(Records)

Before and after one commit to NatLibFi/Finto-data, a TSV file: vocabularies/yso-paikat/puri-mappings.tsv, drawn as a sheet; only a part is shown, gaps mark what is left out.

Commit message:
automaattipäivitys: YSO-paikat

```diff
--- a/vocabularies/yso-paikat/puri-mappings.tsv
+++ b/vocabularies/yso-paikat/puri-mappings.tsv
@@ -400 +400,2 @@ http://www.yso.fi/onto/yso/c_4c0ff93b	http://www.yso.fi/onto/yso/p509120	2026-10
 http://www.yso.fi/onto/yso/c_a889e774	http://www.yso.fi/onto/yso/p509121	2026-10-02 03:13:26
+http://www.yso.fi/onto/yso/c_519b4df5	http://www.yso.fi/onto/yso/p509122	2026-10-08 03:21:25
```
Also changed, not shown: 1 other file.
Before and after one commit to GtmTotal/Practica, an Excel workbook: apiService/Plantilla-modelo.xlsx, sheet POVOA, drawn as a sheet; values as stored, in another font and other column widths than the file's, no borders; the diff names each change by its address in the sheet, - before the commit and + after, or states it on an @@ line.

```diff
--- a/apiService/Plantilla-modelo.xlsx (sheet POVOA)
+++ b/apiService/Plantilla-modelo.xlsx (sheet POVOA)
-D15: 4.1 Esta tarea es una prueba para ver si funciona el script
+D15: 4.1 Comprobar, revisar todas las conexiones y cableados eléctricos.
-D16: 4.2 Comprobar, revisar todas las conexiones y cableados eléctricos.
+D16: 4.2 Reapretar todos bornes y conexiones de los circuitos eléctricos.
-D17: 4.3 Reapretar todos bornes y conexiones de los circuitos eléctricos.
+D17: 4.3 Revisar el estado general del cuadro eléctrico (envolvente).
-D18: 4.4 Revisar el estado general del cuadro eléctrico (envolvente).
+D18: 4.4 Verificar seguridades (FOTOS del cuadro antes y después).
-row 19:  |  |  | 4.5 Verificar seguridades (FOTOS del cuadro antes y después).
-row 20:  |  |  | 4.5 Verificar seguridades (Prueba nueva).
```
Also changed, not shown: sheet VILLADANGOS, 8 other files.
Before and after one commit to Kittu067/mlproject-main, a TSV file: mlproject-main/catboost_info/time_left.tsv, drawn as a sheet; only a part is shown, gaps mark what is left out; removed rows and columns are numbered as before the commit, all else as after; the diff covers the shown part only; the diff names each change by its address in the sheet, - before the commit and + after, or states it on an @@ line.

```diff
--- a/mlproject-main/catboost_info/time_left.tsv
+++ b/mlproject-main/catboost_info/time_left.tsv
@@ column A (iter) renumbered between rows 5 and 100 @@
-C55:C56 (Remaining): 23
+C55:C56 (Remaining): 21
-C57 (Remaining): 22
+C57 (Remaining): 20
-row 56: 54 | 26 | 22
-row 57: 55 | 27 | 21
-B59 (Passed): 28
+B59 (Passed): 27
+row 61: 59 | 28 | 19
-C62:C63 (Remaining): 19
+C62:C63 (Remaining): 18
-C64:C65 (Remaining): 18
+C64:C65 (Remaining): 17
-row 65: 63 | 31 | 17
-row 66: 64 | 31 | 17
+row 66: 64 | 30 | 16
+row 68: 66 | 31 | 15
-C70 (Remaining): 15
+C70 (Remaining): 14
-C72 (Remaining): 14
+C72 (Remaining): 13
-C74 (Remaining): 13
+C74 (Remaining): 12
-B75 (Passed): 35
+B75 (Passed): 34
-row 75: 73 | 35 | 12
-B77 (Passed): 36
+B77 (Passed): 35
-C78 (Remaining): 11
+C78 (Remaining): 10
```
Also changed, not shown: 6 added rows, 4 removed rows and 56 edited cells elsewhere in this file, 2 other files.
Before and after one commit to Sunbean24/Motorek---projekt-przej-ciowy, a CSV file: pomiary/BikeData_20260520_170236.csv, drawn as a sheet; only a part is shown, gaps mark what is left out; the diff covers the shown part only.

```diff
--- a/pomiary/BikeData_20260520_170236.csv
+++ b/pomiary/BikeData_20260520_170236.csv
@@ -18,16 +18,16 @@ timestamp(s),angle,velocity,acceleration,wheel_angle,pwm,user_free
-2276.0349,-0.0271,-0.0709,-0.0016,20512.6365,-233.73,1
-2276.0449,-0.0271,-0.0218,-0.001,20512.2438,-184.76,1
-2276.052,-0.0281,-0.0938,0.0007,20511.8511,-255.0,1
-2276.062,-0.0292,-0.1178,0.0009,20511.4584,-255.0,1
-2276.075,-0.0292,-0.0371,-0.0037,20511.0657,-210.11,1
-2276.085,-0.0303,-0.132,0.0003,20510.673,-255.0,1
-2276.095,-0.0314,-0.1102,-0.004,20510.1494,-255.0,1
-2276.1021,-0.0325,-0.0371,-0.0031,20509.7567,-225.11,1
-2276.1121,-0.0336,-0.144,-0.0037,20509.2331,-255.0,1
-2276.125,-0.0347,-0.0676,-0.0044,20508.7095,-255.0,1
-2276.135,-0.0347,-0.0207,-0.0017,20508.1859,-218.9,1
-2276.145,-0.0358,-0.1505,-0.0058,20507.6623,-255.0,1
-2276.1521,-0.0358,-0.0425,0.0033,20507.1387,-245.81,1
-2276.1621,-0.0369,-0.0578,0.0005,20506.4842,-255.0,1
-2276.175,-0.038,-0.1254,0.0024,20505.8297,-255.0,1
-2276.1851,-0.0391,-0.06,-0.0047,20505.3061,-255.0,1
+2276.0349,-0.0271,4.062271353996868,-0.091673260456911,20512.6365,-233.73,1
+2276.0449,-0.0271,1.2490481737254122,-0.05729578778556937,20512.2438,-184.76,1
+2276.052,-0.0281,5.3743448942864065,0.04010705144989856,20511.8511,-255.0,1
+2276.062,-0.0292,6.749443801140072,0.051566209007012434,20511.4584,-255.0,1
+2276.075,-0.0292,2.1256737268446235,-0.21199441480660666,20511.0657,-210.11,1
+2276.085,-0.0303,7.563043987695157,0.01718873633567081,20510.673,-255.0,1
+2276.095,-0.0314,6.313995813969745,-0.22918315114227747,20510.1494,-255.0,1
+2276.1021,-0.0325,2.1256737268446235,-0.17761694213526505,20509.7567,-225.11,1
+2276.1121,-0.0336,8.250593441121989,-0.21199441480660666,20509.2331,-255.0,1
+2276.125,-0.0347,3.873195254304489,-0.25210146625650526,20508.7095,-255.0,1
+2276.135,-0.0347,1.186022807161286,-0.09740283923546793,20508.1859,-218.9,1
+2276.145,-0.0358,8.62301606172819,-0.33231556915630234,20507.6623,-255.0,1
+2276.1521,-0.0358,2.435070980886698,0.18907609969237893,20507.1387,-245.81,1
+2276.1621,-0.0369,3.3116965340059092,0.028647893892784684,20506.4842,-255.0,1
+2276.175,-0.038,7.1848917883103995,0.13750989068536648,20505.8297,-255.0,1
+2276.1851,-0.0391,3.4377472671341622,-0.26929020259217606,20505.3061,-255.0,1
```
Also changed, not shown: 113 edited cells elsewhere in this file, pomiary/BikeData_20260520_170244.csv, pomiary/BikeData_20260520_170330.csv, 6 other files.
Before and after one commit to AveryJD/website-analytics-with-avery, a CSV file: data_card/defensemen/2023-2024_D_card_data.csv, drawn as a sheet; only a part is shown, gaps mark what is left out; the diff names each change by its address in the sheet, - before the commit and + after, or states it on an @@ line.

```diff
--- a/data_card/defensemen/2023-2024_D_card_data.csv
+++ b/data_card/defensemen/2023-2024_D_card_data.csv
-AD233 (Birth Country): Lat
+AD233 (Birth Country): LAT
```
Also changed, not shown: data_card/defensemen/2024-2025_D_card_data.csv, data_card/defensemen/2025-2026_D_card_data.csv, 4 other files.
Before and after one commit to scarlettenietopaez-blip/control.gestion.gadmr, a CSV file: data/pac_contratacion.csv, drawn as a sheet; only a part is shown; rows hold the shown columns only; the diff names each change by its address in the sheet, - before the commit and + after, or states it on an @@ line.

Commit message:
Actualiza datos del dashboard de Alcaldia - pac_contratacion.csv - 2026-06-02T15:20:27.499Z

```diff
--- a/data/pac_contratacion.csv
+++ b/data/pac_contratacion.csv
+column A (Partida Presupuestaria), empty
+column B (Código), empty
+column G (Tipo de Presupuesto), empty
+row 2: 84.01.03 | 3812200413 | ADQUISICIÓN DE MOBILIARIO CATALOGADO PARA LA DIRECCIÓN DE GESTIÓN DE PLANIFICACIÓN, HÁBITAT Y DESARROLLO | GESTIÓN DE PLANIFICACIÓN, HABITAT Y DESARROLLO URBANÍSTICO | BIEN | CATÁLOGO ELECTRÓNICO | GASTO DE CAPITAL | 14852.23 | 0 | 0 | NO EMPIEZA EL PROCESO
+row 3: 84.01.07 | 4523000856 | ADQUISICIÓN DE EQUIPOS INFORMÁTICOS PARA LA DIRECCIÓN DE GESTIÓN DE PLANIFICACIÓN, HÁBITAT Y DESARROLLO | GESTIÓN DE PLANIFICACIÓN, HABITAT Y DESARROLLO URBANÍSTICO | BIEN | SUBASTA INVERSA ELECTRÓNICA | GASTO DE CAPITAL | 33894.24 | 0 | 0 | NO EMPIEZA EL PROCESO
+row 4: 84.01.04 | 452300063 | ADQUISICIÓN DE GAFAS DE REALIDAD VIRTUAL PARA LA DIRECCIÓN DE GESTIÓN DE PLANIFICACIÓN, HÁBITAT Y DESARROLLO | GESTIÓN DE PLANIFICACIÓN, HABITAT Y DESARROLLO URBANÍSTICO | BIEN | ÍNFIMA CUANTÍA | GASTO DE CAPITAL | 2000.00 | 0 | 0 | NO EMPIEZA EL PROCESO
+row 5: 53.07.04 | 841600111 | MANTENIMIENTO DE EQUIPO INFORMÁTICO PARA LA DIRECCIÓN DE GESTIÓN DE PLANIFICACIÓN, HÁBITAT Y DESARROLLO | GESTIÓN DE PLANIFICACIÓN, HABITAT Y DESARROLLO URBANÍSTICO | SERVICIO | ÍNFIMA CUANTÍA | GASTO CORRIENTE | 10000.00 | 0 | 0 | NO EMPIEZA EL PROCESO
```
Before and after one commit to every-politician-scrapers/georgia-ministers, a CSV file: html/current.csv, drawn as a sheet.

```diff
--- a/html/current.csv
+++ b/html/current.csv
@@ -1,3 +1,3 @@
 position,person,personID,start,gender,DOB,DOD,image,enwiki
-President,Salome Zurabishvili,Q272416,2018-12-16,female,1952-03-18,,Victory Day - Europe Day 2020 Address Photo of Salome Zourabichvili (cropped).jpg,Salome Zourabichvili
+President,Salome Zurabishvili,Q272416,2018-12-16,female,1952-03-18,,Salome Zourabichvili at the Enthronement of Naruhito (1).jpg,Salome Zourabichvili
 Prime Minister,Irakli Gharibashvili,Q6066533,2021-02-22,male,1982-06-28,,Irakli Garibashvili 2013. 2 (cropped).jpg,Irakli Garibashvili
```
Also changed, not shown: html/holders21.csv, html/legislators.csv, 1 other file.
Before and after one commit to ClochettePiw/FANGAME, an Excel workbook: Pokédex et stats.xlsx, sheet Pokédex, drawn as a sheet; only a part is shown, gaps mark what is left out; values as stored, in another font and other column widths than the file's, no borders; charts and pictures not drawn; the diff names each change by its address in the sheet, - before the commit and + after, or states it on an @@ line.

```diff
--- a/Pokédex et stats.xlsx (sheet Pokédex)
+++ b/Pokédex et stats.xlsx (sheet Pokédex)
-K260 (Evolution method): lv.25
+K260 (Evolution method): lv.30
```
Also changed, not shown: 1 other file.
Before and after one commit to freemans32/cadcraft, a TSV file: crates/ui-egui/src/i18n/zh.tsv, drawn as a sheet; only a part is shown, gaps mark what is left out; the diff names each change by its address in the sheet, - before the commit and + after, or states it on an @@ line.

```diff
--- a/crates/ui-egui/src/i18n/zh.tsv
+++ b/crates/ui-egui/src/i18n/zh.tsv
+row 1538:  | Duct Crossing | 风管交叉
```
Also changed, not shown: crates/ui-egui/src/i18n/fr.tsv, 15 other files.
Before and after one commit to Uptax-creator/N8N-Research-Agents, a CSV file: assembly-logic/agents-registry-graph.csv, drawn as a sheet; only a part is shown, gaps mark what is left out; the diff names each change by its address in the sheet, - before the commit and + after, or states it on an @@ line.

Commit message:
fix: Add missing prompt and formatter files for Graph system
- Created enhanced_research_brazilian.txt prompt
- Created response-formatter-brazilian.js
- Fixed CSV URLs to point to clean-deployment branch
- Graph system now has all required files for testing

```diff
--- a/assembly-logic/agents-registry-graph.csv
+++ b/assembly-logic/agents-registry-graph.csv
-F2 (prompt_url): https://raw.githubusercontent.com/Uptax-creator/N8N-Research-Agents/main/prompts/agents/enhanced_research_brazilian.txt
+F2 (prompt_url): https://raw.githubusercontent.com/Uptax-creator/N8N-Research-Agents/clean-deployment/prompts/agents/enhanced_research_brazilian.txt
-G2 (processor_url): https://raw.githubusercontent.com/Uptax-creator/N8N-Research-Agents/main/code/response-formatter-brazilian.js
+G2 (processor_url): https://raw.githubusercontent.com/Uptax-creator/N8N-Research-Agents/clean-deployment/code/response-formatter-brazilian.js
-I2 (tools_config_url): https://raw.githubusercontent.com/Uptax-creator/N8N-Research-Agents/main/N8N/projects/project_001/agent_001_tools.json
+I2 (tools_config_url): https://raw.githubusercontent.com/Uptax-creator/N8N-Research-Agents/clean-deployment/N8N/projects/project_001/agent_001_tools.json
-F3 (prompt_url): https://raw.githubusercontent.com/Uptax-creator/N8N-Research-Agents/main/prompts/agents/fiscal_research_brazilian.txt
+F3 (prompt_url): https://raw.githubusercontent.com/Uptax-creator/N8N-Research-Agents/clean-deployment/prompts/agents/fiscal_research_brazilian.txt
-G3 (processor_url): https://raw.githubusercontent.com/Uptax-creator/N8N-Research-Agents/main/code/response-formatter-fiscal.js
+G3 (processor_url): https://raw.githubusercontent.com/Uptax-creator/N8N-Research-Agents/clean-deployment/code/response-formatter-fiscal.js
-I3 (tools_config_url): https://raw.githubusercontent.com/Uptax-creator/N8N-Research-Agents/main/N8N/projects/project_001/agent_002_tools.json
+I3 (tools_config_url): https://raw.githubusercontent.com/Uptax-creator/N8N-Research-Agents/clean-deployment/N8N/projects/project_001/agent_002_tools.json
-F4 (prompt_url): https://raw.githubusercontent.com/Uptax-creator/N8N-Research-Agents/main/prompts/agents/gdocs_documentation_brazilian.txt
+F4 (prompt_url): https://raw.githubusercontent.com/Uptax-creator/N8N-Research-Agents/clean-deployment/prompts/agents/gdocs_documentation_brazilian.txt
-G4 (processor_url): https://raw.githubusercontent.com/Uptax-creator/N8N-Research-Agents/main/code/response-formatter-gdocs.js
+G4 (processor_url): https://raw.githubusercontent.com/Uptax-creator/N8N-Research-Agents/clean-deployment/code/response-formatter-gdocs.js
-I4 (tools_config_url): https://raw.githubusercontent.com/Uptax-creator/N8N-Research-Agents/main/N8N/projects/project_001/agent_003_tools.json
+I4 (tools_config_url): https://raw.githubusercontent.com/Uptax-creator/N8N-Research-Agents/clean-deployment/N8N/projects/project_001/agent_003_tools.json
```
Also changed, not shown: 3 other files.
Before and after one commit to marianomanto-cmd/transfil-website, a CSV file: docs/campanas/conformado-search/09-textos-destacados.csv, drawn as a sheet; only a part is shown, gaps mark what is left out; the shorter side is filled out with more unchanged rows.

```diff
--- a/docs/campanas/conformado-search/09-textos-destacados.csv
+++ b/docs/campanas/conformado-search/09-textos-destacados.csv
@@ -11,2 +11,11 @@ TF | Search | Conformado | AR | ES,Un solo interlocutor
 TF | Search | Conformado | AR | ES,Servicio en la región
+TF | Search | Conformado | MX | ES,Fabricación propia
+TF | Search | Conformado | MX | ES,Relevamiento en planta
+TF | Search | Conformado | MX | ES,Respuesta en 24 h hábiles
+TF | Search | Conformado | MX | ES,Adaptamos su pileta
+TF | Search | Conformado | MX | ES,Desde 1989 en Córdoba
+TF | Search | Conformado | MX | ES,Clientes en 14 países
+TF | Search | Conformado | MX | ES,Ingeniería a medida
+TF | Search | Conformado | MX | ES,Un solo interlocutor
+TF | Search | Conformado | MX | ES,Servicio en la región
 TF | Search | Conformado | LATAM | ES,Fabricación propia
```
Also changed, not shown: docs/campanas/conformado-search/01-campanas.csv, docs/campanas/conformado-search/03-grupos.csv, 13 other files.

(Work instruction) From the listing above, collect every line that mentions the word "puri".

(Solution below)
Before and after one commit to NatLibFi/Finto-data, a TSV file: vocabularies/yso-paikat/puri-mappings.tsv, drawn as a sheet; only a part is shown, gaps mark what is left out.
--- a/vocabularies/yso-paikat/puri-mappings.tsv
+++ b/vocabularies/yso-paikat/puri-mappings.tsv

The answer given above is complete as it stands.